Castleton’s Sociology Program is recognized as the University's first “engaged” academic program for its commitment to experiential study, service learning, civic engagement, community development, and sustainability.

Sociology plays an important role in our world. Through the scientific study of society and culture, sociology prepares students for the rapidly changing world in which we live. Core courses in sociological perspectives, social theory, and research provide the foundation for many options of study, especially in cultural anthropology, power and conflict, community studies, and criminology.

Sociology Program Highlights

  • Degree tracks in Sociology, Criminology and Cultural Anthropology.
  • Our Sociology faculty includes experts in a wide range of subjects, including: qualitative and quantitative research, sociological theory, cultural anthropology, religion, environmentalism, social movements, community studies, globalization and social change, music, criminology, gerontology, mental health, health care, sociology of education, and race, ethnicity and gender.
  • The Sociology program helps you develop sociological perspectives on social structure and culture, social change and conflict, globalization and international development. In addition to a broad and deep knowledge base, you gain the “flexible skills” required for a globalizing world.

Sociology Outside of the Classroom
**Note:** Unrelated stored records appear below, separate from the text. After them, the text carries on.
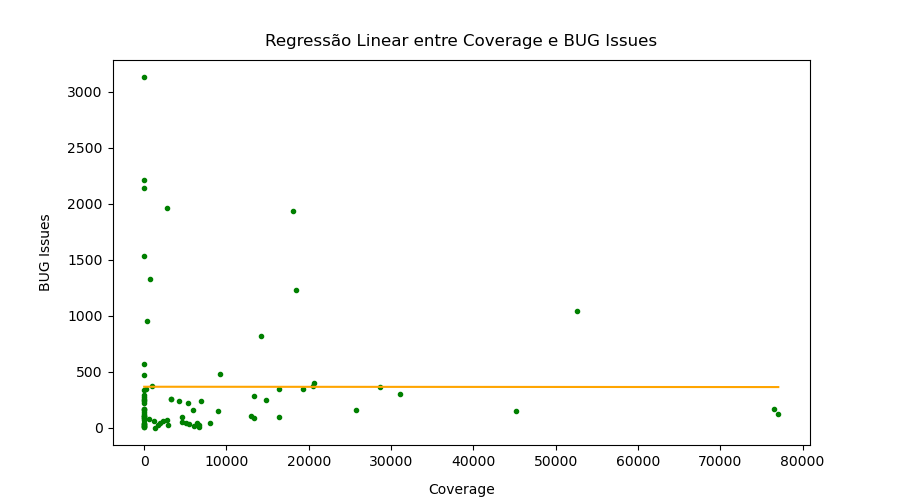
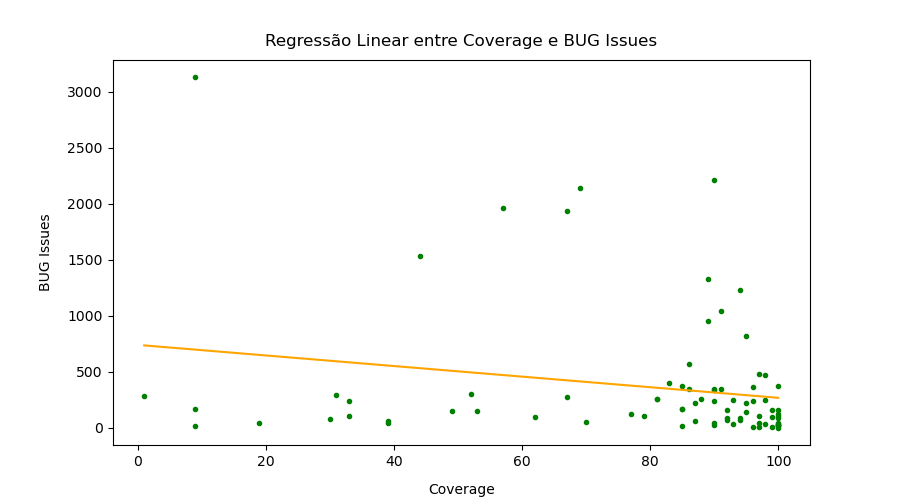
Corrigida inversão das variáveis na leitura dos arrays

diff --git a/Scripts/analisador_resultados.py b/Scripts/analisador_resultados.py
@@ -72,8 +72,8 @@ def get_regressao_linear_e_coeficiente_pearson():
                 else:
                     linha_splitada = linha.split(',')
                     lista_bug_issues.append(float(linha_splitada[3]))
-                    lista_locs_teste.append(float(linha_splitada[2].replace("%","")))
-                    lista_coverages.append(float(linha_splitada[5]))
+                    lista_coverages.append(float(linha_splitada[2].replace("%","")))
+                    lista_locs_teste.append(float(linha_splitada[5]))
 
     deseja_mostrar_imagem = easygui.ynbox("Você deseja ver os gráficos que serão exportados?",  "Mostrar gráficos?", ('Sim', 'Não'))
Numerous opportunities to pursue both education and community involvement are available through the Sociology program. Here are a few examples of how sociology students and faculty have made positive changes:

  • Buckner Preserve Study and Maintenance Program
  • The Green Campus Initiative
  • The CHANGE Initiative
  • Peer Advocates For Change
  • Sociology Research Projects 
  • The Sustainability Club
  • The Outside Classroom
  • Brickyard Snowboard Park
  • Moriarty Gardens
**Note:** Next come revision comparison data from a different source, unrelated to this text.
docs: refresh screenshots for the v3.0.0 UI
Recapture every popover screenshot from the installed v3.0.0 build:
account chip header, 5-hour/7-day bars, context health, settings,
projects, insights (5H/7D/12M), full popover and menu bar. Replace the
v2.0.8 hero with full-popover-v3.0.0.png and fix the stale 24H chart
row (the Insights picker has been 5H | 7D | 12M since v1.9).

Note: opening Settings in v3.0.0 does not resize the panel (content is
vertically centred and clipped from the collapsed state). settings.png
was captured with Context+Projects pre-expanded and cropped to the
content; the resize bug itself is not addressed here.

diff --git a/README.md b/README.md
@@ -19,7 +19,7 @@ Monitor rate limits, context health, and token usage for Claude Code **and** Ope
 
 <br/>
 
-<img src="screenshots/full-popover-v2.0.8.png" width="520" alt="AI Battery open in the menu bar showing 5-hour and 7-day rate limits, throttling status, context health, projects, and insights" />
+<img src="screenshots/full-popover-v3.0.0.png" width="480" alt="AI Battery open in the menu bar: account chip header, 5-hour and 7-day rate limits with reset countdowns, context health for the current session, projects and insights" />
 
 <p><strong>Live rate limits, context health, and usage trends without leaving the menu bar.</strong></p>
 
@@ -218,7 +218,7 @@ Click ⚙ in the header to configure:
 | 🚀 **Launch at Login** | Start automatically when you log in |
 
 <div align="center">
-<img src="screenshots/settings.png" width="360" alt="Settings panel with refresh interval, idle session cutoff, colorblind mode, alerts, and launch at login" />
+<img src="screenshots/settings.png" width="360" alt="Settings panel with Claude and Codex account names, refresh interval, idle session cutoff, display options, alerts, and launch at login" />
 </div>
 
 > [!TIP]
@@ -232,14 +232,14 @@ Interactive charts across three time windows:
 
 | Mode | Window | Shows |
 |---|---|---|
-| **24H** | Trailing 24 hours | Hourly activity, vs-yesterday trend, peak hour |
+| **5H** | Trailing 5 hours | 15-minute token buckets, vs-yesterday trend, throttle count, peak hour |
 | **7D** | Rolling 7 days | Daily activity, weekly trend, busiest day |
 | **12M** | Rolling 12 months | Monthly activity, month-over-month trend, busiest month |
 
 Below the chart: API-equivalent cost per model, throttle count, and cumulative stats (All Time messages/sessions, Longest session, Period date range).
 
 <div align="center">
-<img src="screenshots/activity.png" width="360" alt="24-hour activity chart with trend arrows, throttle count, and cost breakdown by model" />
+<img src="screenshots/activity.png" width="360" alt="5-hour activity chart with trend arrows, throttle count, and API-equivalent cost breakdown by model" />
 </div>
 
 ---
Student Research in Sociology

Each semester students in the Sociological Research Methods class solicit research ideas and topics from the University community. From the topics submitted, between eight and 12 are chosen for research by the students.

Each group of two students conceptualizes and operationalizes the ideas for inclusion in a questionnaire, which is administered face-to-face or over the phone to a randomly selected group of Castleton students.

The data is analyzed and presented to the community in poster and paper format. Past projects have dealt with topics such as:

  • Student debt
  • Themed housing
  • First-Year Seminar Program
  • Academic support for students
  • Reading habits and library needs

Various offices and programs have benefitted and used the data from the projects to bring change to our campus.

Sociology Program Outcomes

Many graduates of the Sociology program go on to graduate or professional school to study sociology, cultural anthropology, social work, law, international development, and criminology.